With a new federal anti-bullying regime coming into place next year, Thomson Reuters’ Journals have been giving timely and topical coverage of Judicial bullying and workplace stress in the legal profession.
Earlier this year, Workplace Review published a special issue featuring a range of articles considering workplace bullying, particularly in the legal profession.
Jeffrey Phillips SC, workplace bullying expert and co-General Editor of Workplace Review kicked off the debate with an article entitled “‘White line fever’ in the courtroom” (2013) 4 WR 13. This article drew the analogy between stepping foot into a courtroom and stepping onto a playing field. The author noted that “the lines are drawn and the players ready to battle. Overbearing conduct and bullying by judges and lawyers can make the courtroom an unsafe working environment.”
This article concluded: “One can understand in many courts how judges can have their patience tried by rude litigants, ill-prepared or impunctual practitioners or practitioners engaging in bullying behaviour themselves. Some lawyers can be infuriating… Many practitioners, once they step foot in the courtroom, seem to have a bad case of “white line fever” common in the sporting arena and regard cross-examination as the last legal blood sport. Counsel who have high-conflict personalities may infect the whole process and in turn become judges with high-conflict personalities. One can understand that in a busy courtroom and in difficult cases tempers can get frayed. One is not expecting lawyers and judges to sign up with the World Kindness Movement. Stress in our work and in the courtroom is necessary and assists to get work done efficiently, but one needs to learn and note the signs when stress turns to distress.”
The debate continued in the Australian Law Journal at (2013) 87 ALJ 371. General Editor Acting Justice Peter Young responded with his thoughts, commenting that “one cannot assess a statement as “bullying” without analysing circumstances. Of course there are cases where judges get stressed and exasperated, and may say things or behave in a way which is regrettable. However, this occurs sufficiently often that all persons admitted to the bar know it will happen every so often and are psychologically prepared for it. When I was at the Bar we considered part of the fee was ‘dirt money’ to compensate us for it.”
An extended excerpt of this article is also available on the ALJ page of this site.

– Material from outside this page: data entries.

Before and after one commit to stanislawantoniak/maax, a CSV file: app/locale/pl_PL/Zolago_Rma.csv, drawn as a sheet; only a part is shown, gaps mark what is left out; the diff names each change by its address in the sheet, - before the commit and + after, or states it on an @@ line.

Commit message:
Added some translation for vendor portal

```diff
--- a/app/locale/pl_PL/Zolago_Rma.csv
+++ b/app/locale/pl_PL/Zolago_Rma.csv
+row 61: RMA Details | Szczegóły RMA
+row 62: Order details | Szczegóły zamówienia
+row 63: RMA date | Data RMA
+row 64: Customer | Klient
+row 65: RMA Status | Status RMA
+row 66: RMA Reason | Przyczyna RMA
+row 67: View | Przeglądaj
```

Most recently, the Hon Michael Kirby AC CMG has joined the debate, writing in (2013) 87 ALJ 516 that “the judiciary’s work involves an inescapable component of stress… No amount of sermonising about stress will entirely banish such pressure from the courtroom.”

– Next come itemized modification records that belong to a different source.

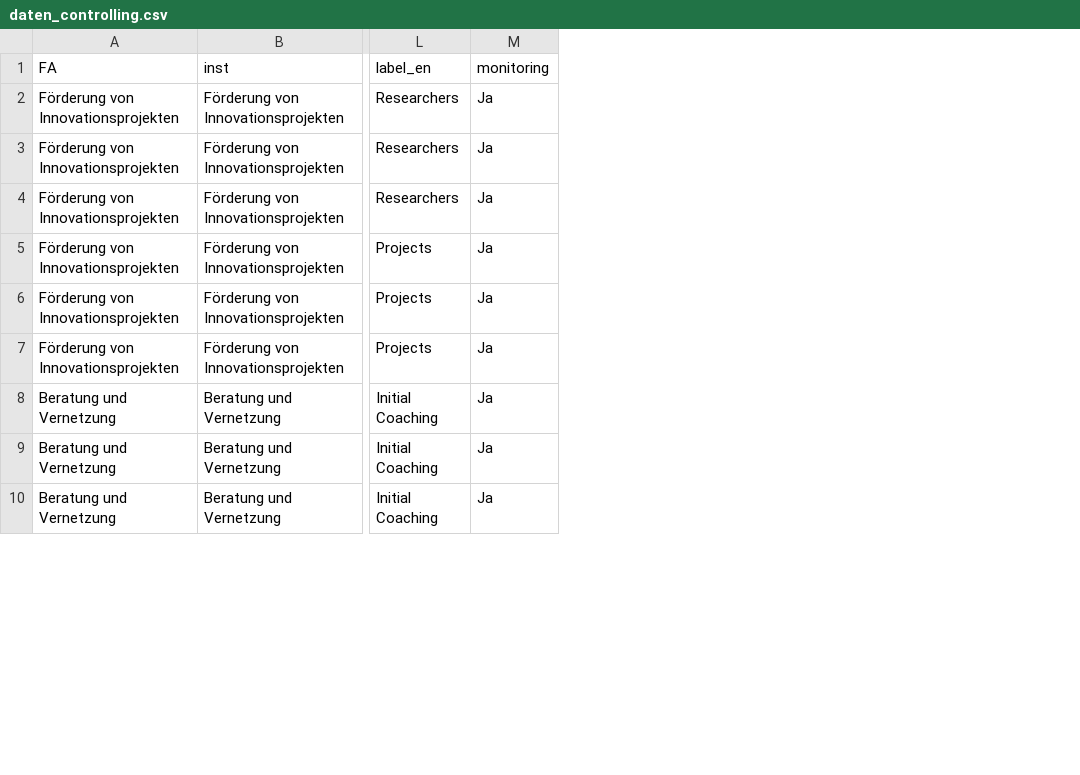
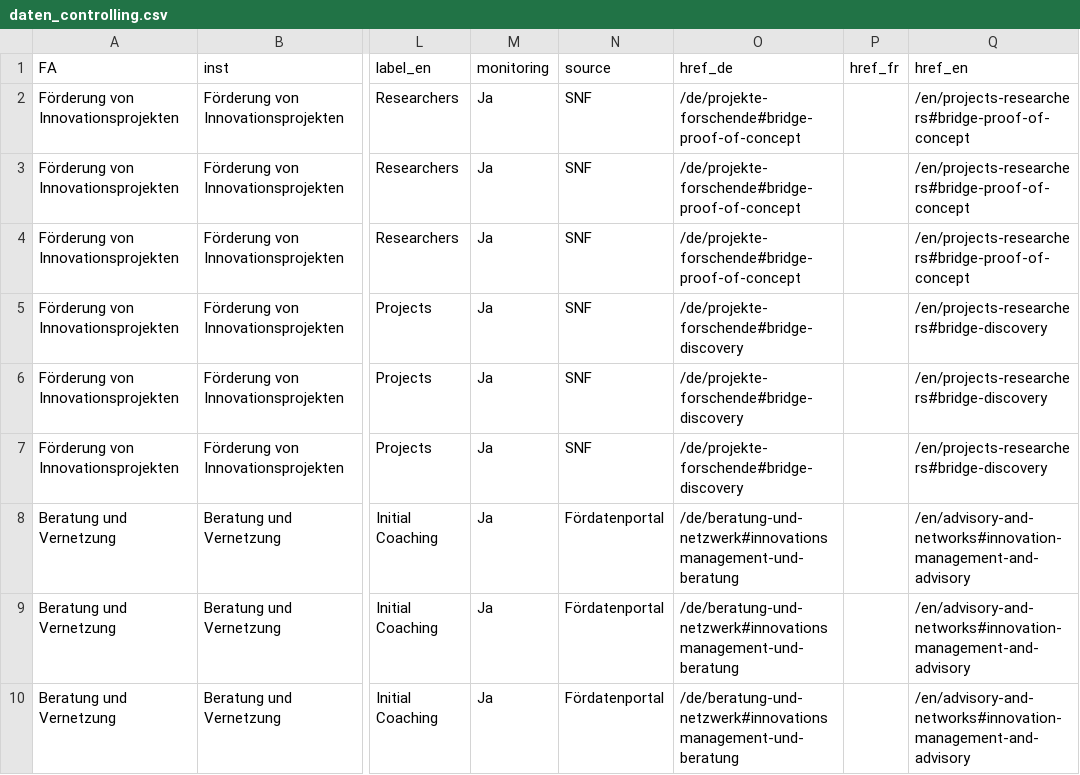
Before and after one commit to Innosuisse-Impact/impact-monitor-2026, a CSV file: src/data/daten_controlling.csv, drawn as a sheet; only a part is shown, gaps mark what is left out; the diff names each change by its address in the sheet, - before the commit and + after, or states it on an @@ line.

Commit message:
Add source and href columns to daten_controlling.csv

```diff
--- a/src/data/daten_controlling.csv
+++ b/src/data/daten_controlling.csv
+column N (source), rows 2-10: SNF | SNF | SNF | SNF | SNF | SNF | Fördatenportal | Fördatenportal | Fördatenportal
+column O (href_de), rows 2-10: /de/projekte-forschende#bridge-proof-of-concept | /de/projekte-forschende#bridge-proof-of-concept | /de/projekte-forschende#bridge-proof-of-concept | /de/projekte-forschende#bridge-discovery | /de/projekte-forschende#bridge-discovery | /de/projekte-forschende#bridge-discovery | /de/beratung-und-netzwerk#innovationsmanagement-und-beratung | /de/beratung-und-netzwerk#innovationsmanagement-und-beratung | /de/beratung-und-netzwerk#innovationsmanagement-und-beratung
+column P (href_fr), empty
+column Q (href_en), rows 2-10: /en/projects-researchers#bridge-proof-of-concept | /en/projects-researchers#bridge-proof-of-concept | /en/projects-researchers#bridge-proof-of-concept | /en/projects-researchers#bridge-discovery | /en/projects-researchers#bridge-discovery | /en/projects-researchers#bridge-discovery | /en/advisory-and-networks#innovation-management-and-advisory | /en/advisory-and-networks#innovation-management-and-advisory | /en/advisory-and-networks#innovation-management-and-advisory
```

“Judges, like the rest of the population, have variable temperaments. And whatever their attitudes, they are entitled to express displeasure where they feel that a lawyer, or anyone else, is impeding the proper performance of the judicial function or the attainment of justice.”
The article cautions however that “any response to instances of judicial bullying should not inhibit disproportionately the robust independence of, and candid speaking by, those who hold judicial office.”
We can expect to see more on this topic following the passage of the Fair Work Act Amendment Bill 2013 by Parliament on 27 June. This will create a new jurisdiction for the Fair Work Commission to hear applications by workers seeking orders to stop alleged workplace bullying. Stay tuned for more information on the dedicated federal anti-bullying regime in the upcoming issues of Workplace Review.